They shared their lives for fifteen years, and then James Crawford lived on alone yet again for another fifteen, serving the Pleasant Street Baptist Church and at times also the Summer Street Baptist Church almost to the end of his days. 

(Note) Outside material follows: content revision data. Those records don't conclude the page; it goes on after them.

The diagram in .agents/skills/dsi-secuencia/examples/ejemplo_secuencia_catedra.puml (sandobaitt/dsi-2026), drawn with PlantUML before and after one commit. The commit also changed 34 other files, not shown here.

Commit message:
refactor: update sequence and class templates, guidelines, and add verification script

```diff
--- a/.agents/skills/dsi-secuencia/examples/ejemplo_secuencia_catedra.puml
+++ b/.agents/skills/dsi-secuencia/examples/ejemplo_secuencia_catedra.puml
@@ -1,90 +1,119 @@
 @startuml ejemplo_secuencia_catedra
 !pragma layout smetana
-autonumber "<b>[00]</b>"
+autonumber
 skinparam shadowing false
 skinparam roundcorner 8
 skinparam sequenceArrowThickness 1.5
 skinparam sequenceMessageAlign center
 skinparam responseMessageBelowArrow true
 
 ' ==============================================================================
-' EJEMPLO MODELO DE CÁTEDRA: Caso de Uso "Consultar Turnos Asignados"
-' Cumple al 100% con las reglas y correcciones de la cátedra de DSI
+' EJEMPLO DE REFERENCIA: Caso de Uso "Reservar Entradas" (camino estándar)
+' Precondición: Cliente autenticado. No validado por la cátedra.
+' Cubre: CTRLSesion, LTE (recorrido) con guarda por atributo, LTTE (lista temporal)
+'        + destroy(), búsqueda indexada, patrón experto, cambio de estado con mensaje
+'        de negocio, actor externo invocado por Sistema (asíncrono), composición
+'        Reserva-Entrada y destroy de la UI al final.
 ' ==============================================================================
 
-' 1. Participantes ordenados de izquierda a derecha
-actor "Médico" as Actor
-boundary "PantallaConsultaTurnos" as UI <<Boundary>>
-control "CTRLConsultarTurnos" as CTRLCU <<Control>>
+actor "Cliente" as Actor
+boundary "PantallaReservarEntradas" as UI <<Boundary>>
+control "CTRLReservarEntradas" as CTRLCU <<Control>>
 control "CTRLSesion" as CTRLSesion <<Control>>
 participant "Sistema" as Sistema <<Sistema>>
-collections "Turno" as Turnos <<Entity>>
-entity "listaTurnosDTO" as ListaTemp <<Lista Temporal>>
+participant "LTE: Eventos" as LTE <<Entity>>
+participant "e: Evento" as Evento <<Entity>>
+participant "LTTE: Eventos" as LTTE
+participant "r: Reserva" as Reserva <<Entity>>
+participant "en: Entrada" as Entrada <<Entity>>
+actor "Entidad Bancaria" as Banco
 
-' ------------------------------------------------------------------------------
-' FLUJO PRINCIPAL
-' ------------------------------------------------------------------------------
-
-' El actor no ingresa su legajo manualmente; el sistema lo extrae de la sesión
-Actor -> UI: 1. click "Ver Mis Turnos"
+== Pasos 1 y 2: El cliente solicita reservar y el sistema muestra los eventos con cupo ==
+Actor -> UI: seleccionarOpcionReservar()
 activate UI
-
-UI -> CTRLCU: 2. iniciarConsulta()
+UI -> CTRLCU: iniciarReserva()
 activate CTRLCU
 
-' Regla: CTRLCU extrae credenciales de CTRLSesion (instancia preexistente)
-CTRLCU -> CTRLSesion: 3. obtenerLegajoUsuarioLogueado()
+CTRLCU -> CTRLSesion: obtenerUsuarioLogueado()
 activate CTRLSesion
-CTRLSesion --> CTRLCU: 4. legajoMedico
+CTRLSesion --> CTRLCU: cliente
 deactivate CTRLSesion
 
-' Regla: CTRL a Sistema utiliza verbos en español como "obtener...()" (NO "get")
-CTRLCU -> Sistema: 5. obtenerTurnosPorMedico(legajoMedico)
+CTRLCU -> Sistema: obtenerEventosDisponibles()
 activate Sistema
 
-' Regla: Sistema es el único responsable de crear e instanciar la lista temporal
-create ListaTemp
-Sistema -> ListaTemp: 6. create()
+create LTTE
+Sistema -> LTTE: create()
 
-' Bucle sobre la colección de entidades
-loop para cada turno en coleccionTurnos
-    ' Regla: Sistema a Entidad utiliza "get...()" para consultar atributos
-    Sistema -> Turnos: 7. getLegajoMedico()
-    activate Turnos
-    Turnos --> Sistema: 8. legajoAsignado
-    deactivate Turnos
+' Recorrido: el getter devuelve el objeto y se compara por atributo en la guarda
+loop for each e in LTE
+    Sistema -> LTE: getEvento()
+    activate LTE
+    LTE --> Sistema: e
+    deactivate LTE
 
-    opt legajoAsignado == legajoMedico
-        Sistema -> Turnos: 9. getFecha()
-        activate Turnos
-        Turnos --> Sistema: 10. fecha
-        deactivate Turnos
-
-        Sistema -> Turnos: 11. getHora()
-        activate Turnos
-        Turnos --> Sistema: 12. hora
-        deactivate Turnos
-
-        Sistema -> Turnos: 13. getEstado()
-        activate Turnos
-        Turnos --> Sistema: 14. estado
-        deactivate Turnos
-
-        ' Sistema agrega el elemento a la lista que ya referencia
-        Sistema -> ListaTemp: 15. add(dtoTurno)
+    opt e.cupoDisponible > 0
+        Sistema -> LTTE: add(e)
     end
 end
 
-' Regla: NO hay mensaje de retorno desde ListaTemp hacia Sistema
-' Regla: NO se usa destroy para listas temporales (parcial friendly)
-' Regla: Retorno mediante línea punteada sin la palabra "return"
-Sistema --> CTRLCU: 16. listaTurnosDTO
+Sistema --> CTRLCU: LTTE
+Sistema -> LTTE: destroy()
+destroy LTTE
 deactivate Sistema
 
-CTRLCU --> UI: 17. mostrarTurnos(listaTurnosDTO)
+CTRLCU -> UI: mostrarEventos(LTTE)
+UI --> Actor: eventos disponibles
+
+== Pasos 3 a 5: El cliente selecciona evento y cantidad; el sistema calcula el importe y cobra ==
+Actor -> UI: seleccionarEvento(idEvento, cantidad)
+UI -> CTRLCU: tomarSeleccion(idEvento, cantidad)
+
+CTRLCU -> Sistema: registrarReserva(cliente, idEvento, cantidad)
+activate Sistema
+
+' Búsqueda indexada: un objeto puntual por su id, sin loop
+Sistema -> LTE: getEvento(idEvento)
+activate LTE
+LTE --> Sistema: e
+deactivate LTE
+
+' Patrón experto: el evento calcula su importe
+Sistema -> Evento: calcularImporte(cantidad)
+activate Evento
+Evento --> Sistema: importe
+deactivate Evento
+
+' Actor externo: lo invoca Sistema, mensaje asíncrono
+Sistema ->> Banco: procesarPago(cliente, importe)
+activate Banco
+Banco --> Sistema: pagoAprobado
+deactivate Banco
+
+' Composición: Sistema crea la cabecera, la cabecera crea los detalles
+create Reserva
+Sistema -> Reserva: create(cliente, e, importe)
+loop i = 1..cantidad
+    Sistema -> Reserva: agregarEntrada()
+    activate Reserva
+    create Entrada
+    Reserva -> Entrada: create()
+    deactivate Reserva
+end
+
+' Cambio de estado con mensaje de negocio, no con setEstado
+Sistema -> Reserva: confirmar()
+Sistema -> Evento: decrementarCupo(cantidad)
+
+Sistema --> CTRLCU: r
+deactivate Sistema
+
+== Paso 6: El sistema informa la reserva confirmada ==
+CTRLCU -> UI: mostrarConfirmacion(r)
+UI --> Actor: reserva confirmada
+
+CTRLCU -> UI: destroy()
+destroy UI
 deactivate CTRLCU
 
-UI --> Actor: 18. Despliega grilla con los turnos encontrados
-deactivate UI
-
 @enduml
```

Frances Karttunen’s books, The Other Islanders: People Who Pulled Nantucket’s Oars and Law and Disorder in Old Nantucket are available at Nantucket bookstores.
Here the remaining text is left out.